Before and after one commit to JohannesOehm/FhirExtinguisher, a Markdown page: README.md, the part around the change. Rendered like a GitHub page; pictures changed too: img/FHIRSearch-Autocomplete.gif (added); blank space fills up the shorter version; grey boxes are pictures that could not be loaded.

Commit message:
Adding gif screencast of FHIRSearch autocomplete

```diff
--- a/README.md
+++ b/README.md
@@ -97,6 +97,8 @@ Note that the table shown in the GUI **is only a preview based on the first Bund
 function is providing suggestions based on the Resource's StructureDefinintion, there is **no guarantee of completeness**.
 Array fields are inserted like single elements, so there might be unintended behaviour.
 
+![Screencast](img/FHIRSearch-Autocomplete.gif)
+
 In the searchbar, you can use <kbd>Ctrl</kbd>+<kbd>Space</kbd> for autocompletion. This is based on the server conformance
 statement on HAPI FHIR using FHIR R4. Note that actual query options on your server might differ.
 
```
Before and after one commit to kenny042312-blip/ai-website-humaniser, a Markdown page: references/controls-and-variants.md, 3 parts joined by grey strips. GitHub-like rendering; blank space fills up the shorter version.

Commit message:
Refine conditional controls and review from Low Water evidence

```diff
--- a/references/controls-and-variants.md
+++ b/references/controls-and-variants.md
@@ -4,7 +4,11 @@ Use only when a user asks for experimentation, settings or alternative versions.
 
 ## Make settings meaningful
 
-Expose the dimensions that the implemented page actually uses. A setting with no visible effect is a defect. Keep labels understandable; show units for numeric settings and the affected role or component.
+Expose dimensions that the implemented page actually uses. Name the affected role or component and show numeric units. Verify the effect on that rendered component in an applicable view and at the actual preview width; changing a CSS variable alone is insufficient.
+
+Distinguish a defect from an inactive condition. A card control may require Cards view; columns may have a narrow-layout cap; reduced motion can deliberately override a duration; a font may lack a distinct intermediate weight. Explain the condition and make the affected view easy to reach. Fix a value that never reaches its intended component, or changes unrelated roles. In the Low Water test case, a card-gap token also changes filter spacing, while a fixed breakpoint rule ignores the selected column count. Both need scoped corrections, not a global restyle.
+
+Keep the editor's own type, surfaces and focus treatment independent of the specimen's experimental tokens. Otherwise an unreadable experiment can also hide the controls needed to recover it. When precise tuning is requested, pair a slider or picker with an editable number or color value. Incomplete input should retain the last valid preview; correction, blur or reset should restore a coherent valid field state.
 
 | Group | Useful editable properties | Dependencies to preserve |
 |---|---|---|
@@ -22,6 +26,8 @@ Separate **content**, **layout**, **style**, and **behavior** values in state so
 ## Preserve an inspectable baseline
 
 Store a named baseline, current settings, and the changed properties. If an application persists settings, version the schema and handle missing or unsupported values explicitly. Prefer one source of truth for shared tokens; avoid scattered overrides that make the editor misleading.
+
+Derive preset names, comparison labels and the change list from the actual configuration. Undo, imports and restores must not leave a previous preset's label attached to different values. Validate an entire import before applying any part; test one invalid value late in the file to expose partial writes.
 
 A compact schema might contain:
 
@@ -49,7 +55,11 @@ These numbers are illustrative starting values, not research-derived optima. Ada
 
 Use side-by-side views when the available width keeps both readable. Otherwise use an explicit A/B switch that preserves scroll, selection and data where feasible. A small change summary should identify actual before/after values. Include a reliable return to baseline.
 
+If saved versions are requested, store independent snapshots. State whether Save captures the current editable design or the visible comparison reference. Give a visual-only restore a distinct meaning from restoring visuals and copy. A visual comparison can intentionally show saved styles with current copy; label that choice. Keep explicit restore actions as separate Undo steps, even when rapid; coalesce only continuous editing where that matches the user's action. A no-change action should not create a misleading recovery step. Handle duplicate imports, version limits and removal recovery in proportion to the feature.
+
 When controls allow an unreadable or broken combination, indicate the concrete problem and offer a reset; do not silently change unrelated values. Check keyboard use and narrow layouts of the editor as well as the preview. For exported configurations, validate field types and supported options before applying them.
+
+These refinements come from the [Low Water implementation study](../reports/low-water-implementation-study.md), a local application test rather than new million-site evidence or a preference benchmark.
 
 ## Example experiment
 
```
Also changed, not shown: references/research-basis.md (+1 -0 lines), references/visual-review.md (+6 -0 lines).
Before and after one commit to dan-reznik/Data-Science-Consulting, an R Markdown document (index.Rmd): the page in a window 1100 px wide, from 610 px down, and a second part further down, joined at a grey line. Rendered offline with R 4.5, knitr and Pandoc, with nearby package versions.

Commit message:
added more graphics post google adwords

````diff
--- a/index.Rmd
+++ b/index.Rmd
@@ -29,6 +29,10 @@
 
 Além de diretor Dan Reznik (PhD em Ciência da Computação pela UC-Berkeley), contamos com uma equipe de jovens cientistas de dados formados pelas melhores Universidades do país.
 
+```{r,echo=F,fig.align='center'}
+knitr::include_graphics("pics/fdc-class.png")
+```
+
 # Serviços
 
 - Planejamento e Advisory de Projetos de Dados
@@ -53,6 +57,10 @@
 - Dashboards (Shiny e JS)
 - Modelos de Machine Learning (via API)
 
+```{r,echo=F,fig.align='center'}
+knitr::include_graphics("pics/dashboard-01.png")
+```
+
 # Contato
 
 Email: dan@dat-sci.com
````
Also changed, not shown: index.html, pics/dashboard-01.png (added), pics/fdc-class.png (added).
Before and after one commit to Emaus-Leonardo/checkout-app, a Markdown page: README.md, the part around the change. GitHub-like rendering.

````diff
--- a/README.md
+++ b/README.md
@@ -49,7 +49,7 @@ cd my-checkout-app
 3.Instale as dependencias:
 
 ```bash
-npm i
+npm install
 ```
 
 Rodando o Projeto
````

━━━━━━━━━━

Bring together every line in the entries that holds the string "variants".

Before and after one commit to kenny042312-blip/ai-website-humaniser, a Markdown page: references/controls-and-variants.md, 3 parts joined by grey strips. GitHub-like rendering; blank space fills up the shorter version.
--- a/references/controls-and-variants.md
+++ b/references/controls-and-variants.md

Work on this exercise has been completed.